Data to examine Block Start

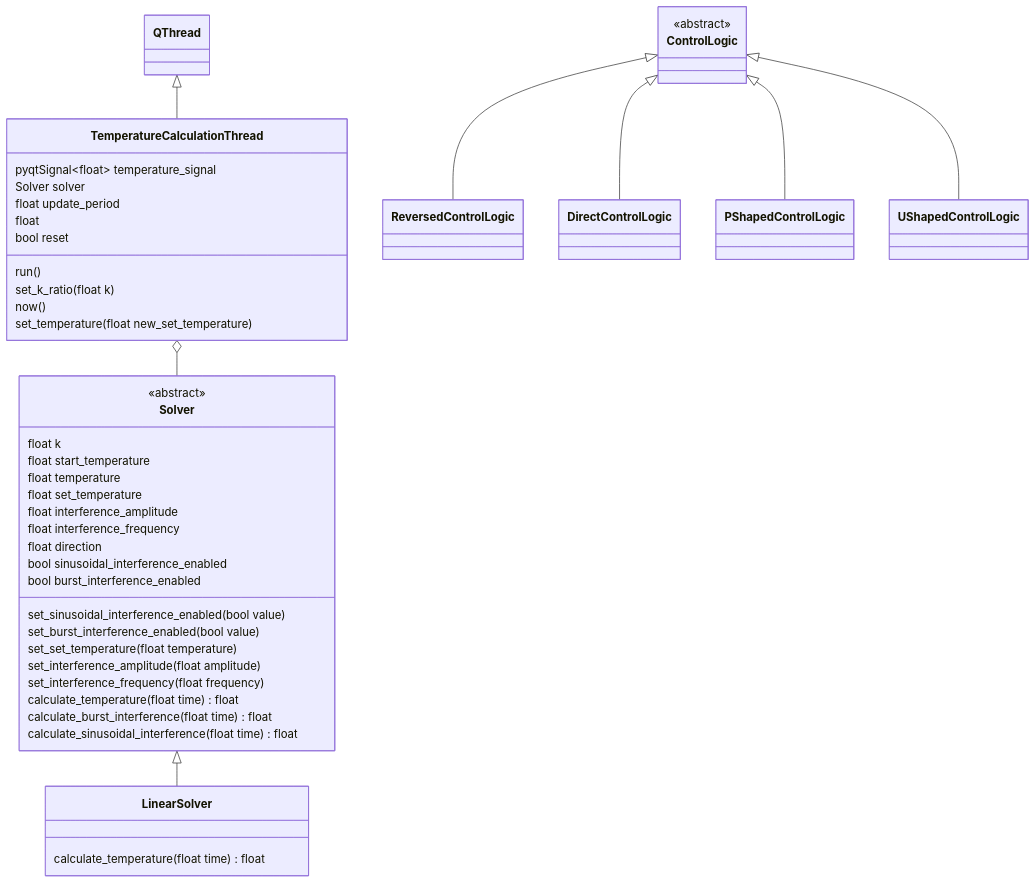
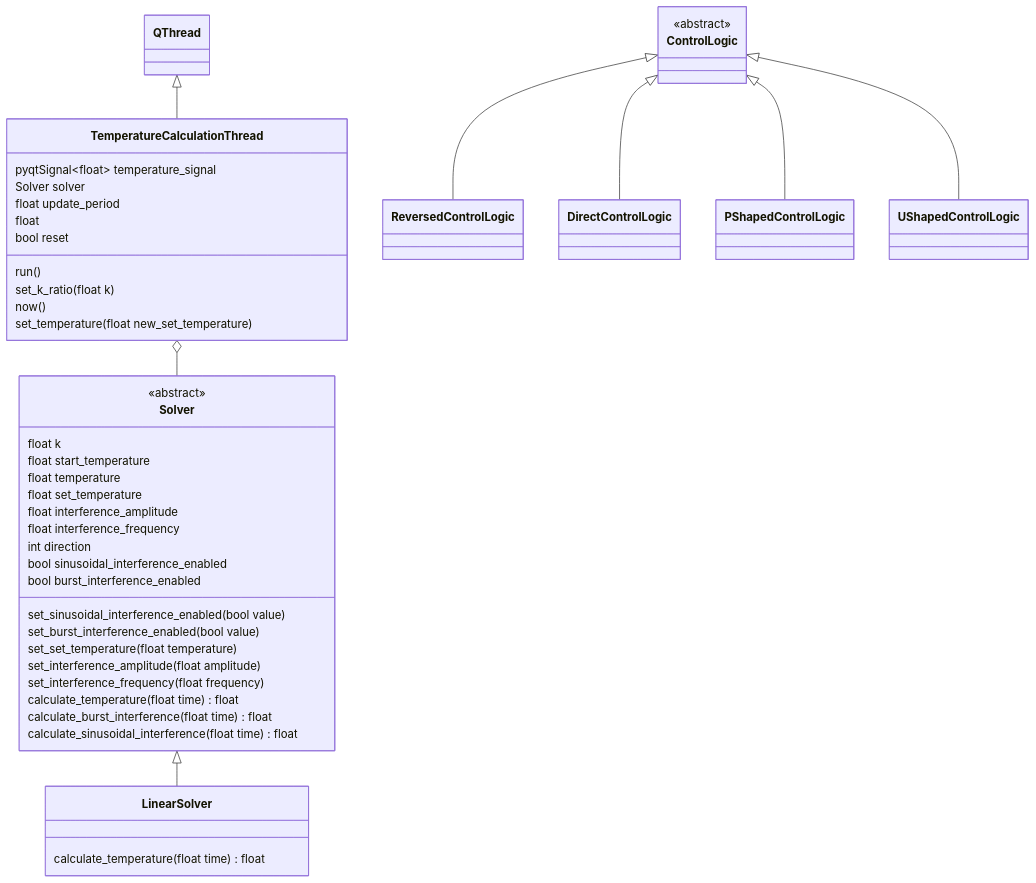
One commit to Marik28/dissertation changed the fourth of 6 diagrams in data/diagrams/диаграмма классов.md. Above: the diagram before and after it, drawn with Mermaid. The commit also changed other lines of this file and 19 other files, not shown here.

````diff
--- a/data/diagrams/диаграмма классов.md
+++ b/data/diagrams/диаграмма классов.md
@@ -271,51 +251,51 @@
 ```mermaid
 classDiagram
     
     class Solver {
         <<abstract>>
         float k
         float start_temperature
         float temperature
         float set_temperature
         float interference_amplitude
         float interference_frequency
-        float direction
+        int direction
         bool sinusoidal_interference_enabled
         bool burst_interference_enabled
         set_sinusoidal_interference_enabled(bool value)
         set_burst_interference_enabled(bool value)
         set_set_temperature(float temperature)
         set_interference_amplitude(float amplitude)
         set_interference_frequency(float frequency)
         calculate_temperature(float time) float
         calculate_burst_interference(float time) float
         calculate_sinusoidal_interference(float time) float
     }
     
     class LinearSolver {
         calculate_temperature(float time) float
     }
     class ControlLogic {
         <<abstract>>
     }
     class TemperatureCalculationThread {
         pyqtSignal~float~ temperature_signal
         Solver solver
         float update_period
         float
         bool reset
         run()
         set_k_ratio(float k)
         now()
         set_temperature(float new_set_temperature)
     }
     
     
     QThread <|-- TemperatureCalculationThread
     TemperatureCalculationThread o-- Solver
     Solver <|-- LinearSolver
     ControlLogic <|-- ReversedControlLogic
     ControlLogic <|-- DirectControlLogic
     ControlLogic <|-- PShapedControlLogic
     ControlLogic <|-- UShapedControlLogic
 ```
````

Data to examine Block End

▶ _Assignment_
Please print the listing above again word for word, without its pictures.

▶ _Task solution_
One commit to Marik28/dissertation changed the fourth of 6 diagrams in data/diagrams/диаграмма классов.md. Above: the diagram before and after it, drawn with Mermaid. The commit also changed other lines of this file and 19 other files, not shown here.

````diff
--- a/data/diagrams/диаграмма классов.md
+++ b/data/diagrams/диаграмма классов.md
@@ -271,51 +251,51 @@
 ```mermaid
 classDiagram
     
     class Solver {
         <<abstract>>
         float k
         float start_temperature
         float temperature
         float set_temperature
         float interference_amplitude
         float interference_frequency
-        float direction
+        int direction
         bool sinusoidal_interference_enabled
         bool burst_interference_enabled
         set_sinusoidal_interference_enabled(bool value)
         set_burst_interference_enabled(bool value)
         set_set_temperature(float temperature)
         set_interference_amplitude(float amplitude)
         set_interference_frequency(float frequency)
         calculate_temperature(float time) float
         calculate_burst_interference(float time) float
         calculate_sinusoidal_interference(float time) float
     }
     
     class LinearSolver {
         calculate_temperature(float time) float
     }
     class ControlLogic {
         <<abstract>>
     }
     class TemperatureCalculationThread {
         pyqtSignal~float~ temperature_signal
         Solver solver
         float update_period
         float
         bool reset
         run()
         set_k_ratio(float k)
         now()
         set_temperature(float new_set_temperature)
     }
     
     
     QThread <|-- TemperatureCalculationThread
     TemperatureCalculationThread o-- Solver
     Solver <|-- LinearSolver
     ControlLogic <|-- ReversedControlLogic
     ControlLogic <|-- DirectControlLogic
     ControlLogic <|-- PShapedControlLogic
     ControlLogic <|-- UShapedControlLogic
 ```
````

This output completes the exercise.